> [Task material]

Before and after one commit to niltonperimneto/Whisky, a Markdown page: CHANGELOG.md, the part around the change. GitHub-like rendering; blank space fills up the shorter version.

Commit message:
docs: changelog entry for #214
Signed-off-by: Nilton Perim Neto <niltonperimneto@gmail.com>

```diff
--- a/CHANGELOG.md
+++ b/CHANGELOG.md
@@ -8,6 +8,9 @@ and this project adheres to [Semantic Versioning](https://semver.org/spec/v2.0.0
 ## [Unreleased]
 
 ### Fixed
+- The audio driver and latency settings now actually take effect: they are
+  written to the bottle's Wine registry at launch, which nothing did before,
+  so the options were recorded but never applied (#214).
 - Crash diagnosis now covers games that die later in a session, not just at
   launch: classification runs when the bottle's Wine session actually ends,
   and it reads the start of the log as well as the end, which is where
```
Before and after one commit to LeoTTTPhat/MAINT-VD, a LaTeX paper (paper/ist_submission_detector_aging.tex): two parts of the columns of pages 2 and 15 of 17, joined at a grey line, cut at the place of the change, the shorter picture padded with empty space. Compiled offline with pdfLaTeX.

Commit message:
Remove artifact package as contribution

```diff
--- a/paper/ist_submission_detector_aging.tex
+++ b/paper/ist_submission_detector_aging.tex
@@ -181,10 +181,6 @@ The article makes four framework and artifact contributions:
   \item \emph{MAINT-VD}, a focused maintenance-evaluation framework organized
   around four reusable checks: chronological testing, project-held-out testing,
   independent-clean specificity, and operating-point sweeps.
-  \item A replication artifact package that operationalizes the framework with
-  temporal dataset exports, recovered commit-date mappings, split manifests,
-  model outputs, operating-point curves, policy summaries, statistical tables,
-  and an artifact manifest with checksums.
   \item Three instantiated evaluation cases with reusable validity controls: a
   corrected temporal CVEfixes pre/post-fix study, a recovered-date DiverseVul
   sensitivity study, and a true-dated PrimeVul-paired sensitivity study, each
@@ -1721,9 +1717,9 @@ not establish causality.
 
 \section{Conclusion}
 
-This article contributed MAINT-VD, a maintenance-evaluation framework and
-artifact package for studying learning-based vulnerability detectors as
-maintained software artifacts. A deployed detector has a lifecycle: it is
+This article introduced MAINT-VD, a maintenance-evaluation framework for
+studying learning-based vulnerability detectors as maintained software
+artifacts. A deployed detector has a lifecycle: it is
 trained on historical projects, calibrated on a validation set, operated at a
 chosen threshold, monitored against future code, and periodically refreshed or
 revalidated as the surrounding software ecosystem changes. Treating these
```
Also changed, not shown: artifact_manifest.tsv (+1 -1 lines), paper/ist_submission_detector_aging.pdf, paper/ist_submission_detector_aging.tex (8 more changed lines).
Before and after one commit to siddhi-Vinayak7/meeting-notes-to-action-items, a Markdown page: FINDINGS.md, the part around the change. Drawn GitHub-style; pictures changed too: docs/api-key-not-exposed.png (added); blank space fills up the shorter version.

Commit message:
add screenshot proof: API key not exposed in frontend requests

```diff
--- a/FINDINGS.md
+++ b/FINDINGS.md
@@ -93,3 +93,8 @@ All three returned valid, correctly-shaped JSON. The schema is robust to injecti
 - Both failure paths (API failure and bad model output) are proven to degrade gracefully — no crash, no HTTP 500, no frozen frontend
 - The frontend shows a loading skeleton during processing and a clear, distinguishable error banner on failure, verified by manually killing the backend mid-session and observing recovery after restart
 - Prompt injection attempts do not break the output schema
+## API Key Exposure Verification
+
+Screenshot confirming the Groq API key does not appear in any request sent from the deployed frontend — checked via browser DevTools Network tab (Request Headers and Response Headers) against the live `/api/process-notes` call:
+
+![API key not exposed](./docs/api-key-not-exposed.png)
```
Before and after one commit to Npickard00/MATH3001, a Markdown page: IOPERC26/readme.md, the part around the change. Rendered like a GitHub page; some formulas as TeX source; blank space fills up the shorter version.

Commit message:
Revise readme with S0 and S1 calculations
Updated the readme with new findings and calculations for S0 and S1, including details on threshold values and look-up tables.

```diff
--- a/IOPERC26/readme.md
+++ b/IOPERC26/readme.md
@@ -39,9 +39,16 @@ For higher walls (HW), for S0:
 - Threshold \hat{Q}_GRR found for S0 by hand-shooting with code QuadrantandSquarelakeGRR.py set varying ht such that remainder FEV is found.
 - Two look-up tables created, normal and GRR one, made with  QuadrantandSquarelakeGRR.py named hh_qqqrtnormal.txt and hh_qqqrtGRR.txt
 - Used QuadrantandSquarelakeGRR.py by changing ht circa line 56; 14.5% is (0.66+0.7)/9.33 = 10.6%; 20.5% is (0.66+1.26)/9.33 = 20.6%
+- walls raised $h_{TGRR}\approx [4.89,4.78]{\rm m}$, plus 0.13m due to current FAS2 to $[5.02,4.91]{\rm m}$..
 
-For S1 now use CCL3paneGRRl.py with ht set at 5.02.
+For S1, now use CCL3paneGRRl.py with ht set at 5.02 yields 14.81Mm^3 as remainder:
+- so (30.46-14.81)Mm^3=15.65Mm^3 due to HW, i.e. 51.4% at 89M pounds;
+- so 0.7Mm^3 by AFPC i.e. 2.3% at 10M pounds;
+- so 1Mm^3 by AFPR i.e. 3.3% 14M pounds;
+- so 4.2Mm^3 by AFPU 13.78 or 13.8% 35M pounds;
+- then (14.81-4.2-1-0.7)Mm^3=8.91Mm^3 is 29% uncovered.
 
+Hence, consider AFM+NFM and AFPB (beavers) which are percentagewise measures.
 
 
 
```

> [What you are asked to do] Copy out every line of the listing that contains the string "with".

> [Solution]
Before and after one commit to LeoTTTPhat/MAINT-VD, a LaTeX paper (paper/ist_submission_detector_aging.tex): two parts of the columns of pages 2 and 15 of 17, joined at a grey line, cut at the place of the change, the shorter picture padded with empty space. Compiled offline with pdfLaTeX.
-  \item A replication artifact package that operationalizes the framework with
-  and an artifact manifest with checksums.
   \item Three instantiated evaluation cases with reusable validity controls: a
Revise readme with S0 and S1 calculations
Updated the readme with new findings and calculations for S0 and S1, including details on threshold values and look-up tables.
 - Threshold \hat{Q}_GRR found for S0 by hand-shooting with code QuadrantandSquarelakeGRR.py set varying ht such that remainder FEV is found.
 - Two look-up tables created, normal and GRR one, made with  QuadrantandSquarelakeGRR.py named hh_qqqrtnormal.txt and hh_qqqrtGRR.txt
-For S1 now use CCL3paneGRRl.py with ht set at 5.02.
+For S1, now use CCL3paneGRRl.py with ht set at 5.02 yields 14.81Mm^3 as remainder:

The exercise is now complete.